◆ **Data entries**:
***
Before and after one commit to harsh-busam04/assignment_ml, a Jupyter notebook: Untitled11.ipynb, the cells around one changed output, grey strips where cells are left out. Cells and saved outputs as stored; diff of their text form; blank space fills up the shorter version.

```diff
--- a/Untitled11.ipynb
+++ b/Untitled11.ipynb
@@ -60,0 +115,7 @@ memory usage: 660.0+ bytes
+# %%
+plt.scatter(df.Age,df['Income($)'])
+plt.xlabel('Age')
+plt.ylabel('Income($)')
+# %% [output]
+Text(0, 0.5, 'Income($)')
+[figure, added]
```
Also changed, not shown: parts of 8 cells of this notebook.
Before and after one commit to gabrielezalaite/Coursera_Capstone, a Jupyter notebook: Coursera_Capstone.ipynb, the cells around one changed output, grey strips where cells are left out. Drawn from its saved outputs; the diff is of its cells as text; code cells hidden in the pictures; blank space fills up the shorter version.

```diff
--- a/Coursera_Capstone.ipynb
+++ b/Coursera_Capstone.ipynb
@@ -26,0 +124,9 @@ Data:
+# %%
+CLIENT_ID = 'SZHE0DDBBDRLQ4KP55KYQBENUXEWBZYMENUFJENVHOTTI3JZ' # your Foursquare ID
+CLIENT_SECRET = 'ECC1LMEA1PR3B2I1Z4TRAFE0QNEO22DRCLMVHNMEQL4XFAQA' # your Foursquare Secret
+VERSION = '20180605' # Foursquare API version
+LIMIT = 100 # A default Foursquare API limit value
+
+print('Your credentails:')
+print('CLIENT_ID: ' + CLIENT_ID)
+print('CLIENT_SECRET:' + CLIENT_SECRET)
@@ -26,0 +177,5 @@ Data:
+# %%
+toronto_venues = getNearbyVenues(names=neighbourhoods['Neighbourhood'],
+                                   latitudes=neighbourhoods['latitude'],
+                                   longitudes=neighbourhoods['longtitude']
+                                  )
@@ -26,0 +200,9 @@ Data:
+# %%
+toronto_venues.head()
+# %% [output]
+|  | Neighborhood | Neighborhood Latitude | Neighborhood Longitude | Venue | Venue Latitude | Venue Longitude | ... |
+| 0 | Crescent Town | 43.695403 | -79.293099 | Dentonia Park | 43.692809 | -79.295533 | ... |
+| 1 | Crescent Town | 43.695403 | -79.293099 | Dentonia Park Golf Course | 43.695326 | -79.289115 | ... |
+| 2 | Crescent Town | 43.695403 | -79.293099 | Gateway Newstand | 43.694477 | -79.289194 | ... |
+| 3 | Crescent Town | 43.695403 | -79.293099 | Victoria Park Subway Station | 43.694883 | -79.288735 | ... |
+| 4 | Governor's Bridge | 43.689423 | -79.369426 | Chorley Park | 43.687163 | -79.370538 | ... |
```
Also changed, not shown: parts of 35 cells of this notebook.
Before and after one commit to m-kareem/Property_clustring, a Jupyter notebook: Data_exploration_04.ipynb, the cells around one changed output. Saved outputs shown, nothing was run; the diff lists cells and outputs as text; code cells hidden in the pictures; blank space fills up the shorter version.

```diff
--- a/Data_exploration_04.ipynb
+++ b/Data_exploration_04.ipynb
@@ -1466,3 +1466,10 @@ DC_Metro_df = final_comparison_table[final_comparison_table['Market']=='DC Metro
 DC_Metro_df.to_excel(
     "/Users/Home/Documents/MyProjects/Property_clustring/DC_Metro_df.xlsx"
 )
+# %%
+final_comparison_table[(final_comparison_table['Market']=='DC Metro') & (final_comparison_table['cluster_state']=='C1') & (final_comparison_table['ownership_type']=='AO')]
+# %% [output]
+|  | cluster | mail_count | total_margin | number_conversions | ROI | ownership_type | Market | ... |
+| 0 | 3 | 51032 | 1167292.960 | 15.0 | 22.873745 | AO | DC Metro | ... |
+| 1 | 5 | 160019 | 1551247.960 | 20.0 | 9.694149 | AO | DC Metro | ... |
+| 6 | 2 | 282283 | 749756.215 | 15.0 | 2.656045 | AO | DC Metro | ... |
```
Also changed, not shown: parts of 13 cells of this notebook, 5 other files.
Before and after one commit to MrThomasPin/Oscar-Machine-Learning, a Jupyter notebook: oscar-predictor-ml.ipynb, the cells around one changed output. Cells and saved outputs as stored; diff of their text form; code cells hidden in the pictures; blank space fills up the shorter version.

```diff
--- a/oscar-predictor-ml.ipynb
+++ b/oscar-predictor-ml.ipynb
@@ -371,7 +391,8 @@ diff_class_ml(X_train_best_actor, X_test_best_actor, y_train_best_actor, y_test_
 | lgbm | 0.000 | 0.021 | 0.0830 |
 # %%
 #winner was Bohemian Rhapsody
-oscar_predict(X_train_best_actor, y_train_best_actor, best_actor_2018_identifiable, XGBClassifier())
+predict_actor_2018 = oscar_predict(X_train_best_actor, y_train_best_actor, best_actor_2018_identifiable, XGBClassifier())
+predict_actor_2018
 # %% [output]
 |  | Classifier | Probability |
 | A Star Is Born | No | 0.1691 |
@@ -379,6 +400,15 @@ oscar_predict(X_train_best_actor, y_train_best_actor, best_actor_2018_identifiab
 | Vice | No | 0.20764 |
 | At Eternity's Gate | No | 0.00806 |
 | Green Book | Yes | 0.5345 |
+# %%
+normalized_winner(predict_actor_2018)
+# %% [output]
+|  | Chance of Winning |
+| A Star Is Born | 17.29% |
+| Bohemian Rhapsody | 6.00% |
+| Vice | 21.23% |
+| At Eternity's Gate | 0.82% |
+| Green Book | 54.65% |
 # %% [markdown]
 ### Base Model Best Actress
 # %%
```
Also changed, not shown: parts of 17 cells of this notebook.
***
◆ **Problem to solve**: Search the entries for the string "pictures" and copy each line where it occurs.

◆ **Solution to the exercise**:
Before and after one commit to gabrielezalaite/Coursera_Capstone, a Jupyter notebook: Coursera_Capstone.ipynb, the cells around one changed output, grey strips where cells are left out. Drawn from its saved outputs; the diff is of its cells as text; code cells hidden in the pictures; blank space fills up the shorter version.
Before and after one commit to m-kareem/Property_clustring, a Jupyter notebook: Data_exploration_04.ipynb, the cells around one changed output. Saved outputs shown, nothing was run; the diff lists cells and outputs as text; code cells hidden in the pictures; blank space fills up the shorter version.
Before and after one commit to MrThomasPin/Oscar-Machine-Learning, a Jupyter notebook: oscar-predictor-ml.ipynb, the cells around one changed output. Cells and saved outputs as stored; diff of their text form; code cells hidden in the pictures; blank space fills up the shorter version.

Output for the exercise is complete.